Kiowa broadly puts BitTorrent users into two camps – those who want media in an instant and those who want it for free. Noting that there are those who fall into both categories, she acknowledges the challenges that lie ahead in figuring out a way to make this situation bring revenue to the filmmakers.
“I think a reasonably-priced instant download the moment the movie becomes available would largely cure the piracy issue so we will see how it all shakes out over the next several years,” she adds.
As most observers are aware, many music and movie companies consider torrent sites as entities to be crushed and in recent years have set about a strategy to achieve that.

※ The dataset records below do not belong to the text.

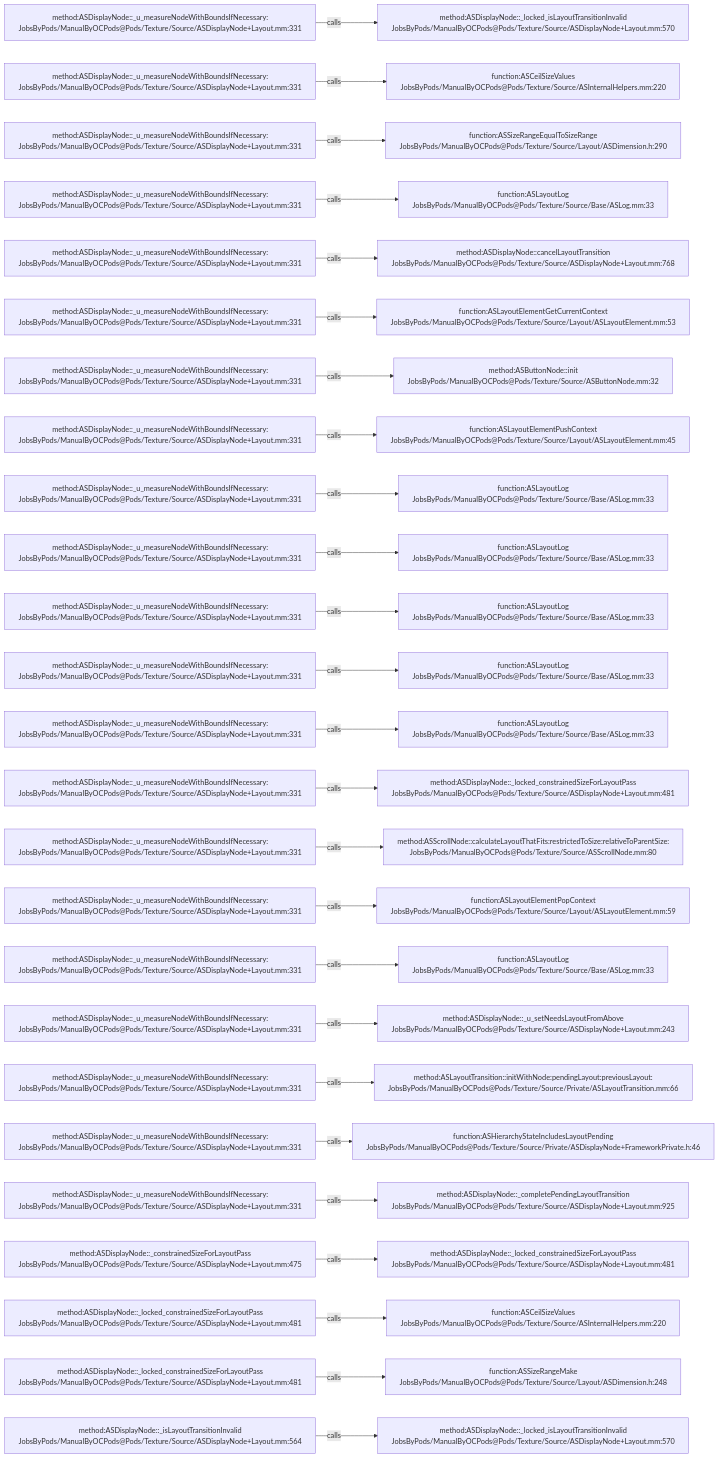
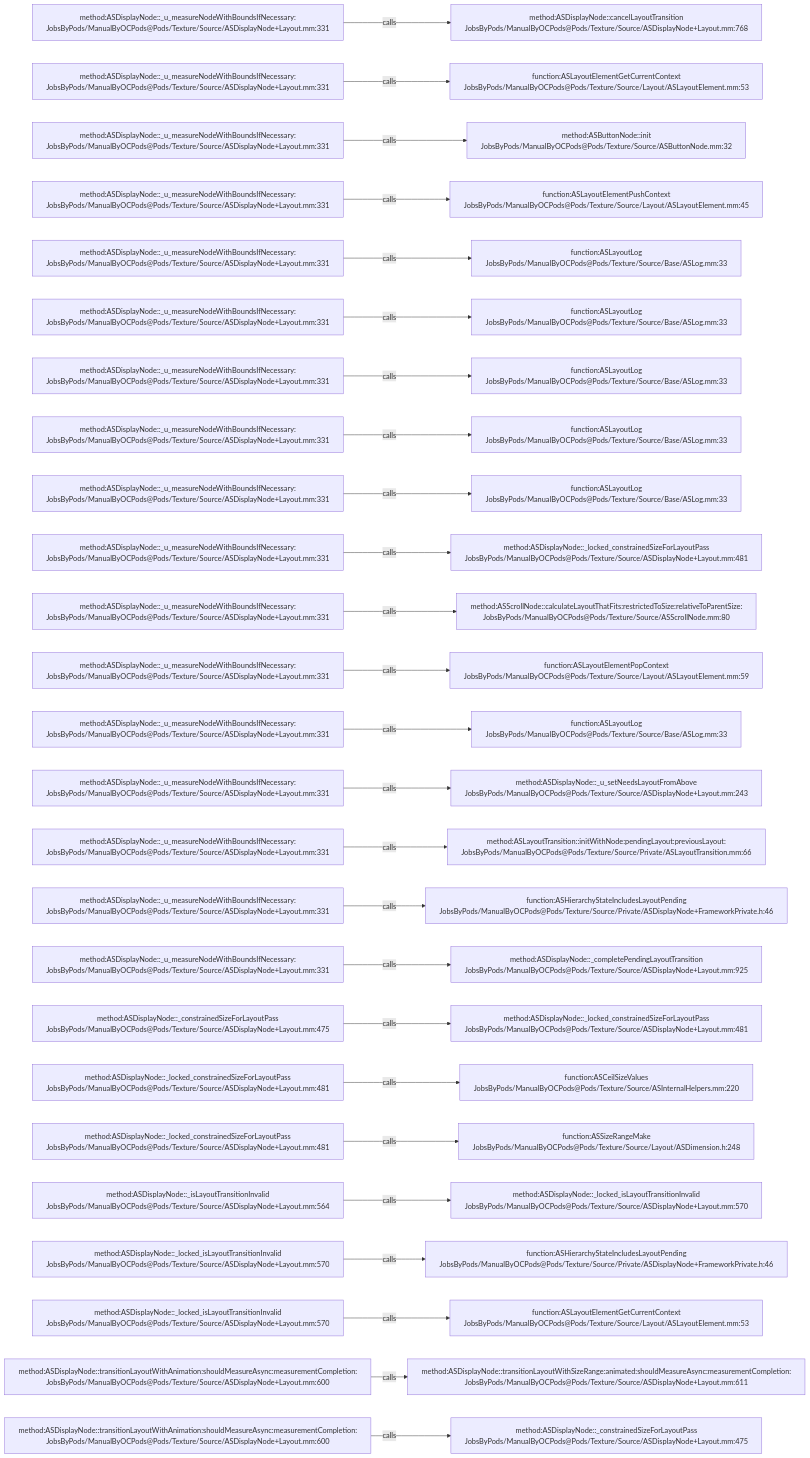
The diagram in .codegraph/codegraph.md/graphs/calls-089.md (JobsKits/JobsOCBaseConfigDemo), drawn with Mermaid before and after one commit. The commit also changed 727 other files, not shown here.

````diff
--- a/.codegraph/codegraph.md/graphs/calls-089.md
+++ b/.codegraph/codegraph.md/graphs/calls-089.md
@@ -13,78 +13,78 @@
 ```mermaid
 flowchart LR
   S1["method:ASDisplayNode::_u_measureNodeWithBoundsIfNecessary:<br/>JobsByPods/ManualByOCPods@Pods/Texture/Source/ASDisplayNode+Layout.mm:331"]
-  T1["method:ASDisplayNode::_locked_isLayoutTransitionInvalid<br/>JobsByPods/ManualByOCPods@Pods/Texture/Source/ASDisplayNode+Layout.mm:570"]
+  T1["method:ASDisplayNode::cancelLayoutTransition<br/>JobsByPods/ManualByOCPods@Pods/Texture/Source/ASDisplayNode+Layout.mm:768"]
   S1 -->|calls| T1
   S2["method:ASDisplayNode::_u_measureNodeWithBoundsIfNecessary:<br/>JobsByPods/ManualByOCPods@Pods/Texture/Source/ASDisplayNode+Layout.mm:331"]
-  T2["function:ASCeilSizeValues<br/>JobsByPods/ManualByOCPods@Pods/Texture/Source/ASInternalHelpers.mm:220"]
+  T2["function:ASLayoutElementGetCurrentContext<br/>JobsByPods/ManualByOCPods@Pods/Texture/Source/Layout/ASLayoutElement.mm:53"]
   S2 -->|calls| T2
   S3["method:ASDisplayNode::_u_measureNodeWithBoundsIfNecessary:<br/>JobsByPods/ManualByOCPods@Pods/Texture/Source/ASDisplayNode+Layout.mm:331"]
-  T3["function:ASSizeRangeEqualToSizeRange<br/>JobsByPods/ManualByOCPods@Pods/Texture/Source/Layout/ASDimension.h:290"]
+  T3["method:ASButtonNode::init<br/>JobsByPods/ManualByOCPods@Pods/Texture/Source/ASButtonNode.mm:32"]
   S3 -->|calls| T3
   S4["method:ASDisplayNode::_u_measureNodeWithBoundsIfNecessary:<br/>JobsByPods/ManualByOCPods@Pods/Texture/Source/ASDisplayNode+Layout.mm:331"]
-  T4["function:ASLayoutLog<br/>JobsByPods/ManualByOCPods@Pods/Texture/Source/Base/ASLog.mm:33"]
+  T4["function:ASLayoutElementPushContext<br/>JobsByPods/ManualByOCPods@Pods/Texture/Source/Layout/ASLayoutElement.mm:45"]
   S4 -->|calls| T4
   S5["method:ASDisplayNode::_u_measureNodeWithBoundsIfNecessary:<br/>JobsByPods/ManualByOCPods@Pods/Texture/Source/ASDisplayNode+Layout.mm:331"]
-  T5["method:ASDisplayNode::cancelLayoutTransition<br/>JobsByPods/ManualByOCPods@Pods/Texture/Source/ASDisplayNode+Layout.mm:768"]
+  T5["function:ASLayoutLog<br/>JobsByPods/ManualByOCPods@Pods/Texture/Source/Base/ASLog.mm:33"]
   S5 -->|calls| T5
   S6["method:ASDisplayNode::_u_measureNodeWithBoundsIfNecessary:<br/>JobsByPods/ManualByOCPods@Pods/Texture/Source/ASDisplayNode+Layout.mm:331"]
-  T6["function:ASLayoutElementGetCurrentContext<br/>JobsByPods/ManualByOCPods@Pods/Texture/Source/Layout/ASLayoutElement.mm:53"]
+  T6["function:ASLayoutLog<br/>JobsByPods/ManualByOCPods@Pods/Texture/Source/Base/ASLog.mm:33"]
   S6 -->|calls| T6
   S7["method:ASDisplayNode::_u_measureNodeWithBoundsIfNecessary:<br/>JobsByPods/ManualByOCPods@Pods/Texture/Source/ASDisplayNode+Layout.mm:331"]
-  T7["method:ASButtonNode::init<br/>JobsByPods/ManualByOCPods@Pods/Texture/Source/ASButtonNode.mm:32"]
+  T7["function:ASLayoutLog<br/>JobsByPods/ManualByOCPods@Pods/Texture/Source/Base/ASLog.mm:33"]
   S7 -->|calls| T7
   S8["method:ASDisplayNode::_u_measureNodeWithBoundsIfNecessary:<br/>JobsByPods/ManualByOCPods@Pods/Texture/Source/ASDisplayNode+Layout.mm:331"]
-  T8["function:ASLayoutElementPushContext<br/>JobsByPods/ManualByOCPods@Pods/Texture/Source/Layout/ASLayoutElement.mm:45"]
+  T8["function:ASLayoutLog<br/>JobsByPods/ManualByOCPods@Pods/Texture/Source/Base/ASLog.mm:33"]
   S8 -->|calls| T8
   S9["method:ASDisplayNode::_u_measureNodeWithBoundsIfNecessary:<br/>JobsByPods/ManualByOCPods@Pods/Texture/Source/ASDisplayNode+Layout.mm:331"]
   T9["function:ASLayoutLog<br/>JobsByPods/ManualByOCPods@Pods/Texture/Source/Base/ASLog.mm:33"]
   S9 -->|calls| T9
   S10["method:ASDisplayNode::_u_measureNodeWithBoundsIfNecessary:<br/>JobsByPods/ManualByOCPods@Pods/Texture/Source/ASDisplayNode+Layout.mm:331"]
-  T10["function:ASLayoutLog<br/>JobsByPods/ManualByOCPods@Pods/Texture/Source/Base/ASLog.mm:33"]
+  T10["method:ASDisplayNode::_locked_constrainedSizeForLayoutPass<br/>JobsByPods/ManualByOCPods@Pods/Texture/Source/ASDisplayNode+Layout.mm:481"]
   S10 -->|calls| T10
   S11["method:ASDisplayNode::_u_measureNodeWithBoundsIfNecessary:<br/>JobsByPods/ManualByOCPods@Pods/Texture/Source/ASDisplayNode+Layout.mm:331"]
-  T11["function:ASLayoutLog<br/>JobsByPods/ManualByOCPods@Pods/Texture/Source/Base/ASLog.mm:33"]
+  T11["method:ASScrollNode::calculateLayoutThatFits:restrictedToSize:relativeToParentSize:<br/>JobsByPods/ManualByOCPods@Pods/Texture/Source/ASScrollNode.mm:80"]
   S11 -->|calls| T11
   S12["method:ASDisplayNode::_u_measureNodeWithBoundsIfNecessary:<br/>JobsByPods/ManualByOCPods@Pods/Texture/Source/ASDisplayNode+Layout.mm:331"]
-  T12["function:ASLayoutLog<br/>JobsByPods/ManualByOCPods@Pods/Texture/Source/Base/ASLog.mm:33"]
+  T12["function:ASLayoutElementPopContext<br/>JobsByPods/ManualByOCPods@Pods/Texture/Source/Layout/ASLayoutElement.mm:59"]
   S12 -->|calls| T12
   S13["method:ASDisplayNode::_u_measureNodeWithBoundsIfNecessary:<br/>JobsByPods/ManualByOCPods@Pods/Texture/Source/ASDisplayNode+Layout.mm:331"]
   T13["function:ASLayoutLog<br/>JobsByPods/ManualByOCPods@Pods/Texture/Source/Base/ASLog.mm:33"]
   S13 -->|calls| T13
   S14["method:ASDisplayNode::_u_measureNodeWithBoundsIfNecessary:<br/>JobsByPods/ManualByOCPods@Pods/Texture/Source/ASDisplayNode+Layout.mm:331"]
-  T14["method:ASDisplayNode::_locked_constrainedSizeForLayoutPass<br/>JobsByPods/ManualByOCPods@Pods/Texture/Source/ASDisplayNode+Layout.mm:481"]
+  T14["method:ASDisplayNode::_u_setNeedsLayoutFromAbove<br/>JobsByPods/ManualByOCPods@Pods/Texture/Source/ASDisplayNode+Layout.mm:243"]
   S14 -->|calls| T14
   S15["method:ASDisplayNode::_u_measureNodeWithBoundsIfNecessary:<br/>JobsByPods/ManualByOCPods@Pods/Texture/Source/ASDisplayNode+Layout.mm:331"]
-  T15["method:ASScrollNode::calculateLayoutThatFits:restrictedToSize:relativeToParentSize:<br/>JobsByPods/ManualByOCPods@Pods/Texture/Source/ASScrollNode.mm:80"]
+  T15["method:ASLayoutTransition::initWithNode:pendingLayout:previousLayout:<br/>JobsByPods/ManualByOCPods@Pods/Texture/Source/Private/ASLayoutTransition.mm:66"]
   S15 -->|calls| T15
   S16["method:ASDisplayNode::_u_measureNodeWithBoundsIfNecessary:<br/>JobsByPods/ManualByOCPods@Pods/Texture/Source/ASDisplayNode+Layout.mm:331"]
-  T16["function:ASLayoutElementPopContext<br/>JobsByPods/ManualByOCPods@Pods/Texture/Source/Layout/ASLayoutElement.mm:59"]
+  T16["function:ASHierarchyStateIncludesLayoutPending<br/>JobsByPods/ManualByOCPods@Pods/Texture/Source/Private/ASDisplayNode+FrameworkPrivate.h:46"]
   S16 -->|calls| T16
   S17["method:ASDisplayNode::_u_measureNodeWithBoundsIfNecessary:<br/>JobsByPods/ManualByOCPods@Pods/Texture/Source/ASDisplayNode+Layout.mm:331"]
-  T17["function:ASLayoutLog<br/>JobsByPods/ManualByOCPods@Pods/Texture/Source/Base/ASLog.mm:33"]
+  T17["method:ASDisplayNode::_completePendingLayoutTransition<br/>JobsByPods/ManualByOCPods@Pods/Texture/Source/ASDisplayNode+Layout.mm:925"]
   S17 -->|calls| T17
-  S18["method:ASDisplayNode::_u_measureNodeWithBoundsIfNecessary:<br/>JobsByPods/ManualByOCPods@Pods/Texture/Source/ASDisplayNode+Layout.mm:331"]
-  T18["method:ASDisplayNode::_u_setNeedsLayoutFromAbove<br/>JobsByPods/ManualByOCPods@Pods/Texture/Source/ASDisplayNode+Layout.mm:243"]
+  S18["method:ASDisplayNode::_constrainedSizeForLayoutPass<br/>JobsByPods/ManualByOCPods@Pods/Texture/Source/ASDisplayNode+Layout.mm:475"]
+  T18["method:ASDisplayNode::_locked_constrainedSizeForLayoutPass<br/>JobsByPods/ManualByOCPods@Pods/Texture/Source/ASDisplayNode+Layout.mm:481"]
   S18 -->|calls| T18
-  S19["method:ASDisplayNode::_u_measureNodeWithBoundsIfNecessary:<br/>JobsByPods/ManualByOCPods@Pods/Texture/Source/ASDisplayNode+Layout.mm:331"]
-  T19["method:ASLayoutTransition::initWithNode:pendingLayout:previousLayout:<br/>JobsByPods/ManualByOCPods@Pods/Texture/Source/Private/ASLayoutTransition.mm:66"]
+  S19["method:ASDisplayNode::_locked_constrainedSizeForLayoutPass<br/>JobsByPods/ManualByOCPods@Pods/Texture/Source/ASDisplayNode+Layout.mm:481"]
+  T19["function:ASCeilSizeValues<br/>JobsByPods/ManualByOCPods@Pods/Texture/Source/ASInternalHelpers.mm:220"]
   S19 -->|calls| T19
-  S20["method:ASDisplayNode::_u_measureNodeWithBoundsIfNecessary:<br/>JobsByPods/ManualByOCPods@Pods/Texture/Source/ASDisplayNode+Layout.mm:331"]
-  T20["function:ASHierarchyStateIncludesLayoutPending<br/>JobsByPods/ManualByOCPods@Pods/Texture/Source/Private/ASDisplayNode+FrameworkPrivate.h:46"]
+  S20["method:ASDisplayNode::_locked_constrainedSizeForLayoutPass<br/>JobsByPods/ManualByOCPods@Pods/Texture/Source/ASDisplayNode+Layout.mm:481"]
+  T20["function:ASSizeRangeMake<br/>JobsByPods/ManualByOCPods@Pods/Texture/Source/Layout/ASDimension.h:248"]
   S20 -->|calls| T20
-  S21["method:ASDisplayNode::_u_measureNodeWithBoundsIfNecessary:<br/>JobsByPods/ManualByOCPods@Pods/Texture/Source/ASDisplayNode+Layout.mm:331"]
-  T21["method:ASDisplayNode::_completePendingLayoutTransition<br/>JobsByPods/ManualByOCPods@Pods/Texture/Source/ASDisplayNode+Layout.mm:925"]
+  S21["method:ASDisplayNode::_isLayoutTransitionInvalid<br/>JobsByPods/ManualByOCPods@Pods/Texture/Source/ASDisplayNode+Layout.mm:564"]
+  T21["method:ASDisplayNode::_locked_isLayoutTransitionInvalid<br/>JobsByPods/ManualByOCPods@Pods/Texture/Source/ASDisplayNode+Layout.mm:570"]
   S21 -->|calls| T21
-  S22["method:ASDisplayNode::_constrainedSizeForLayoutPass<br/>JobsByPods/ManualByOCPods@Pods/Texture/Source/ASDisplayNode+Layout.mm:475"]
-  T22["method:ASDisplayNode::_locked_constrainedSizeForLayoutPass<br/>JobsByPods/ManualByOCPods@Pods/Texture/Source/ASDisplayNode+Layout.mm:481"]
+  S22["method:ASDisplayNode::_locked_isLayoutTransitionInvalid<br/>JobsByPods/ManualByOCPods@Pods/Texture/Source/ASDisplayNode+Layout.mm:570"]
+  T22["function:ASHierarchyStateIncludesLayoutPending<br/>JobsByPods/ManualByOCPods@Pods/Texture/Source/Private/ASDisplayNode+FrameworkPrivate.h:46"]
   S22 -->|calls| T22
-  S23["method:ASDisplayNode::_locked_constrainedSizeForLayoutPass<br/>JobsByPods/ManualByOCPods@Pods/Texture/Source/ASDisplayNode+Layout.mm:481"]
-  T23["function:ASCeilSizeValues<br/>JobsByPods/ManualByOCPods@Pods/Texture/Source/ASInternalHelpers.mm:220"]
+  S23["method:ASDisplayNode::_locked_isLayoutTransitionInvalid<br/>JobsByPods/ManualByOCPods@Pods/Texture/Source/ASDisplayNode+Layout.mm:570"]
+  T23["function:ASLayoutElementGetCurrentContext<br/>JobsByPods/ManualByOCPods@Pods/Texture/Source/Layout/ASLayoutElement.mm:53"]
   S23 -->|calls| T23
-  S24["method:ASDisplayNode::_locked_constrainedSizeForLayoutPass<br/>JobsByPods/ManualByOCPods@Pods/Texture/Source/ASDisplayNode+Layout.mm:481"]
-  T24["function:ASSizeRangeMake<br/>JobsByPods/ManualByOCPods@Pods/Texture/Source/Layout/ASDimension.h:248"]
+  S24["method:ASDisplayNode::transitionLayoutWithAnimation:shouldMeasureAsync:measurementCompletion:<br/>JobsByPods/ManualByOCPods@Pods/Texture/Source/ASDisplayNode+Layout.mm:600"]
+  T24["method:ASDisplayNode::transitionLayoutWithSizeRange:animated:shouldMeasureAsync:measurementCompletion:<br/>JobsByPods/ManualByOCPods@Pods/Texture/Source/ASDisplayNode+Layout.mm:611"]
   S24 -->|calls| T24
-  S25["method:ASDisplayNode::_isLayoutTransitionInvalid<br/>JobsByPods/ManualByOCPods@Pods/Texture/Source/ASDisplayNode+Layout.mm:564"]
-  T25["method:ASDisplayNode::_locked_isLayoutTransitionInvalid<br/>JobsByPods/ManualByOCPods@Pods/Texture/Source/ASDisplayNode+Layout.mm:570"]
+  S25["method:ASDisplayNode::transitionLayoutWithAnimation:shouldMeasureAsync:measurementCompletion:<br/>JobsByPods/ManualByOCPods@Pods/Texture/Source/ASDisplayNode+Layout.mm:600"]
+  T25["method:ASDisplayNode::_constrainedSizeForLayoutPass<br/>JobsByPods/ManualByOCPods@Pods/Texture/Source/ASDisplayNode+Layout.mm:475"]
   S25 -->|calls| T25
 ```
````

Gulli asked Kiowa if she believes that is the correct strategy to deal with the problem.
While one could argue that non-physical digital formats such as MP3 are part of the reason that piracy has flourished in recent years, Kiowa feels that the invention of the iPod has helped to reduce piracy, largely through the existence of competition from one service – iTunes. The movie industry needs to catch up.
“Until the equivalent of the iPod is invented for film or long-format video files I think that piracy is going to be a huge battle ground, one in which I doubt Hollywood will win,” Kiowa predicts.
“There is always a smarter programmer out there that can move faster than bureaucracy. The film industry really needs to set its sights on overhauling its distribution system. Right now there are horrible things like region-coded DVDs that tie up a film’s rights in various countries and this is what has made the film business plenty of money over the years.”
The industry needs to move its thinking to encompass global distribution, says Kiowa, not concentrate on pushing movies out to dozens of separate territories.
“We are going to keep all the rights to Ink and not give them away country-by-country so that when that iPod-for-movies emerges Ink can be the first film that debuts to the whole world,” she says, adding: “That is the hope anyway.”
Looking to the future, partner Jamin is currently working on scripts for two new films, one a sci-fi psychological thriller called ‘The Frame’ and another a sci-fi fantasy called ‘Myth of Man’.
“For the time being we’re just really happy that Ink is rolling along and gaining fans around the world. How ever people come to the film, we’re just happy that they are watching it, Kiowa concludes.
“As Jamin likes to say, the battle of independent films is not piracy, it’s obscurity. Hey – at least we’re winning that one!”
The full interview conducted by Lars Sobiraj, is available here.